__PROBLEM DESCRIPTION__.
Wherever "neutral" appears in the records below, copy the line that holds it.

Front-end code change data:
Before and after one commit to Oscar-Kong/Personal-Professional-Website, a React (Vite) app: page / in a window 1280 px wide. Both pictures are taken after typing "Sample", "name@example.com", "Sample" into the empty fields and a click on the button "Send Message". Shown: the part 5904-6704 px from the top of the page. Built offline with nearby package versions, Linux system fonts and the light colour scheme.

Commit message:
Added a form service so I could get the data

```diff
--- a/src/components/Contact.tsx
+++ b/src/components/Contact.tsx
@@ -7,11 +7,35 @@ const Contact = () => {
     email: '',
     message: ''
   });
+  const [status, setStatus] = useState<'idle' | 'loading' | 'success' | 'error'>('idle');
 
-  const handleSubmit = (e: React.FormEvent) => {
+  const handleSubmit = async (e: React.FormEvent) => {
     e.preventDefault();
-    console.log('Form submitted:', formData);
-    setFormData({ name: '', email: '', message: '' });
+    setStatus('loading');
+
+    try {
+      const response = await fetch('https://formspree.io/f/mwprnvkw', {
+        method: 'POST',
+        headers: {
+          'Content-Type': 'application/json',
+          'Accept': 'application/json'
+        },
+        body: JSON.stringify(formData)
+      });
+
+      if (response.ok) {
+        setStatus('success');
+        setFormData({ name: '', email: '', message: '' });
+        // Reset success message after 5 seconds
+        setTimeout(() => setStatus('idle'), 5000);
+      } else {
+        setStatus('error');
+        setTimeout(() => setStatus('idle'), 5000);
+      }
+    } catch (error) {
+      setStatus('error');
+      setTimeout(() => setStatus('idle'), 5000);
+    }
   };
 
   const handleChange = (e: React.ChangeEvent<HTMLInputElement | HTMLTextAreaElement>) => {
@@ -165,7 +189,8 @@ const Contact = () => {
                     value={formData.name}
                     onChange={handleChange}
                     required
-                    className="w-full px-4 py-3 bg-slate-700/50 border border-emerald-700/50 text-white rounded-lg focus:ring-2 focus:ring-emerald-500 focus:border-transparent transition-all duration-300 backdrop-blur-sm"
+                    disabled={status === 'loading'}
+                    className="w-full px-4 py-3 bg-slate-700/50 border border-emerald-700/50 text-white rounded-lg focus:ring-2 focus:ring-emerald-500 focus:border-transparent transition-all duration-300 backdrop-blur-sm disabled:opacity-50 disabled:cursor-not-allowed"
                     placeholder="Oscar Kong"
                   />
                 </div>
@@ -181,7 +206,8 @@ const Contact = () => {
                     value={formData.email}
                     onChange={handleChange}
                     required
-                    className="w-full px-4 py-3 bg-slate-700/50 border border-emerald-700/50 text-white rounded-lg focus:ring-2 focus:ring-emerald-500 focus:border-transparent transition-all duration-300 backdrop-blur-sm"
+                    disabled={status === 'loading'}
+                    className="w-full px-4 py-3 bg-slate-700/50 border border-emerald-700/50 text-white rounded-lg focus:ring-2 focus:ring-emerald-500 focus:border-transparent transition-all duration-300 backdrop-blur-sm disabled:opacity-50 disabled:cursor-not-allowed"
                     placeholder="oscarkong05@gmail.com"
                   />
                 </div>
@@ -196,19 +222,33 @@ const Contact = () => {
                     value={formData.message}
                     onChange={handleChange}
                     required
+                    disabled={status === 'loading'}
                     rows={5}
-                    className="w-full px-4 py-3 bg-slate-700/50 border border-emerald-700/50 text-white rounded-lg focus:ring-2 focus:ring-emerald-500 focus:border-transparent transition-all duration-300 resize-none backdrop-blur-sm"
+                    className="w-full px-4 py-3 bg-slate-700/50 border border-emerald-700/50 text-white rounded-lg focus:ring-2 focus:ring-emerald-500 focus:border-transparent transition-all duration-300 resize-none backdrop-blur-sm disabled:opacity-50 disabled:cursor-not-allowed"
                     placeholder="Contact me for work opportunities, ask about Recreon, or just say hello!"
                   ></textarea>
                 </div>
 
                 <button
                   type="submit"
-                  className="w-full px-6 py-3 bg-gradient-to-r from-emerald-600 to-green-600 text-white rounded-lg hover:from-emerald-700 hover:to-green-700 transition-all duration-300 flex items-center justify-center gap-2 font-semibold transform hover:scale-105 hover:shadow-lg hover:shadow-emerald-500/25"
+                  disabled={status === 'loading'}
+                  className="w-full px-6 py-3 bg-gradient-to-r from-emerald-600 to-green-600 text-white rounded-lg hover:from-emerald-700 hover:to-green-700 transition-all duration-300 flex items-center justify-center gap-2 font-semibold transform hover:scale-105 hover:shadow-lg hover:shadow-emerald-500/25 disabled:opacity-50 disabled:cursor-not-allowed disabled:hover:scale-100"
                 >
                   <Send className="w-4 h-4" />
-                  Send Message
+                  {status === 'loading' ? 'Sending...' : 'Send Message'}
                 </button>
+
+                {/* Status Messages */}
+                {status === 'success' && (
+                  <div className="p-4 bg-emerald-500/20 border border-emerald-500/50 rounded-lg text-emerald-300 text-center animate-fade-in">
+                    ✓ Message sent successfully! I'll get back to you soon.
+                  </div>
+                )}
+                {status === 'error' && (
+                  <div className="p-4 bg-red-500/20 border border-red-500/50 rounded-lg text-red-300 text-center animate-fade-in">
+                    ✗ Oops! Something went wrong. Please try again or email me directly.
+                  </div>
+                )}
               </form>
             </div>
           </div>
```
--
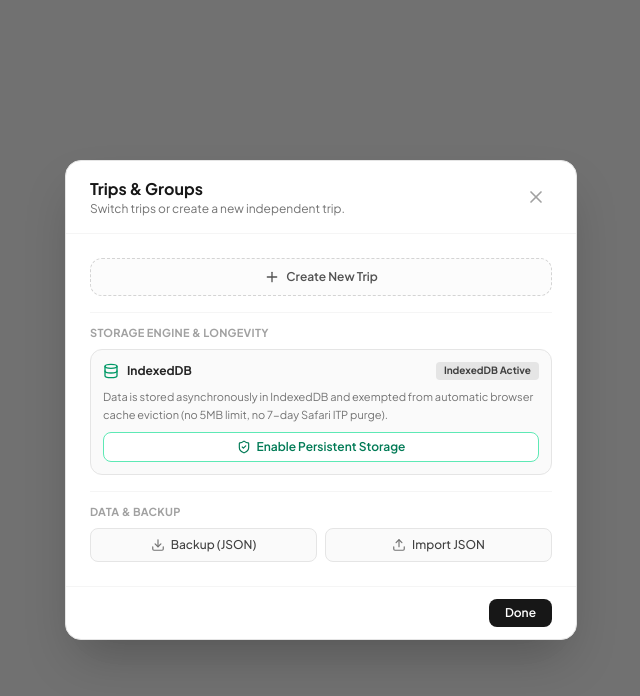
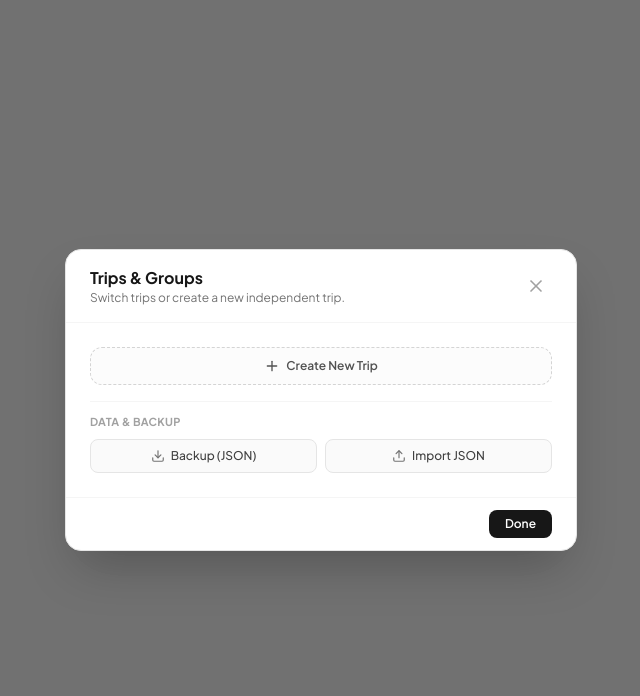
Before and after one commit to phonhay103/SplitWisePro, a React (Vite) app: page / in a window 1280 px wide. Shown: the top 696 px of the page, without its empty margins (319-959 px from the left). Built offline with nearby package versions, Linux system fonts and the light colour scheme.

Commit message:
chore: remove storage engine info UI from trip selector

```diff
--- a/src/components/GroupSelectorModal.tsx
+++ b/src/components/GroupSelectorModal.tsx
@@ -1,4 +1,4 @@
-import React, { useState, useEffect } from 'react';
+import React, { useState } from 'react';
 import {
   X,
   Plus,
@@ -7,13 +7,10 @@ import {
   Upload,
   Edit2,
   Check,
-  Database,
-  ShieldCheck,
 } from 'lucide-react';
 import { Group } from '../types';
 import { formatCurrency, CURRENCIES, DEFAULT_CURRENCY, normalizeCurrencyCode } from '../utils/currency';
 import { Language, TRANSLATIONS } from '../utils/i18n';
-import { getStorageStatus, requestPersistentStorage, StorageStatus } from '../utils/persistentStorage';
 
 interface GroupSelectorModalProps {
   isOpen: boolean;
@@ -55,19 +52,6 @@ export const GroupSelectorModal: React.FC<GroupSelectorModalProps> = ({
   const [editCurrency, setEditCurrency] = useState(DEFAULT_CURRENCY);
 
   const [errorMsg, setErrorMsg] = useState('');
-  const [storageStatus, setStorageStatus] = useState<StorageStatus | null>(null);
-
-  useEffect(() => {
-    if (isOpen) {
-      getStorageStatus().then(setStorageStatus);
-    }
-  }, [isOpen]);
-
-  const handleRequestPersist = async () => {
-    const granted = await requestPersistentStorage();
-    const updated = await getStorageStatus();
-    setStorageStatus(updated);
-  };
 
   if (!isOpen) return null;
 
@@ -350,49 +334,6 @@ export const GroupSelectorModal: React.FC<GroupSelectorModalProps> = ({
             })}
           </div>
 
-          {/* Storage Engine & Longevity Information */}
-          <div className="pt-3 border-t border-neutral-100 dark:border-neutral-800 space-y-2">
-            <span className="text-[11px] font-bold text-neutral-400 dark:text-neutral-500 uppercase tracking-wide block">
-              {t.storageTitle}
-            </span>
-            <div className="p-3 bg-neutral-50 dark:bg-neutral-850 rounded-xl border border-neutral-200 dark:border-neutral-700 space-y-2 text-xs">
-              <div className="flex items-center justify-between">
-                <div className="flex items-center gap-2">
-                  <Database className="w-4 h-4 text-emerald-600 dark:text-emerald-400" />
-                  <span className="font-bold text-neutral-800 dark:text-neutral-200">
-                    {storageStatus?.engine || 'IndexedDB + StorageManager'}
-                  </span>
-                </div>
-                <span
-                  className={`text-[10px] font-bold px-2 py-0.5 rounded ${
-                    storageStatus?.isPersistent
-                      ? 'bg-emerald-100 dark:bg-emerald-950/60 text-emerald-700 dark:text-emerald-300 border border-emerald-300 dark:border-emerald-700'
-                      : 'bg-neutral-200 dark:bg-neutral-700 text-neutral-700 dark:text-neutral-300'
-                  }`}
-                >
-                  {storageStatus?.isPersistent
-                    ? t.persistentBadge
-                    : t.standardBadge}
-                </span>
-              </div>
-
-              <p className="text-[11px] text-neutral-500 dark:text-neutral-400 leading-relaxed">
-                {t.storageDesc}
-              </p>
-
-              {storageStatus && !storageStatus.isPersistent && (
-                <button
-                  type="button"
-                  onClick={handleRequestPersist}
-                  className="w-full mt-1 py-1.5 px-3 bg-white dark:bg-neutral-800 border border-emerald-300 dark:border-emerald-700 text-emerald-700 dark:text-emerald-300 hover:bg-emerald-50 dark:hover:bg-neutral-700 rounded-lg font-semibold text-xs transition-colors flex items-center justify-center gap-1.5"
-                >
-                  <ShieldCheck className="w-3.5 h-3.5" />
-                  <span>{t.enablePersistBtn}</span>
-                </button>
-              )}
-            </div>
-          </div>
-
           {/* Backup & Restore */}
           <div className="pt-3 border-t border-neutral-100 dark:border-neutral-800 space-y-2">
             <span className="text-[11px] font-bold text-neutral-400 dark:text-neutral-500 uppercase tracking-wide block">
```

__RESPONSE TO THIS EXERCISE__.
-          <div className="pt-3 border-t border-neutral-100 dark:border-neutral-800 space-y-2">
-            <span className="text-[11px] font-bold text-neutral-400 dark:text-neutral-500 uppercase tracking-wide block">
-            <div className="p-3 bg-neutral-50 dark:bg-neutral-850 rounded-xl border border-neutral-200 dark:border-neutral-700 space-y-2 text-xs">
-                  <span className="font-bold text-neutral-800 dark:text-neutral-200">
-                      : 'bg-neutral-200 dark:bg-neutral-700 text-neutral-700 dark:text-neutral-300'
-              <p className="text-[11px] text-neutral-500 dark:text-neutral-400 leading-relaxed">
-                  className="w-full mt-1 py-1.5 px-3 bg-white dark:bg-neutral-800 border border-emerald-300 dark:border-emerald-700 text-emerald-700 dark:text-emerald-300 hover:bg-emerald-50 dark:hover:bg-neutral-700 rounded-lg font-semibold text-xs transition-colors flex items-center justify-center gap-1.5"
           <div className="pt-3 border-t border-neutral-100 dark:border-neutral-800 space-y-2">
             <span className="text-[11px] font-bold text-neutral-400 dark:text-neutral-500 uppercase tracking-wide block">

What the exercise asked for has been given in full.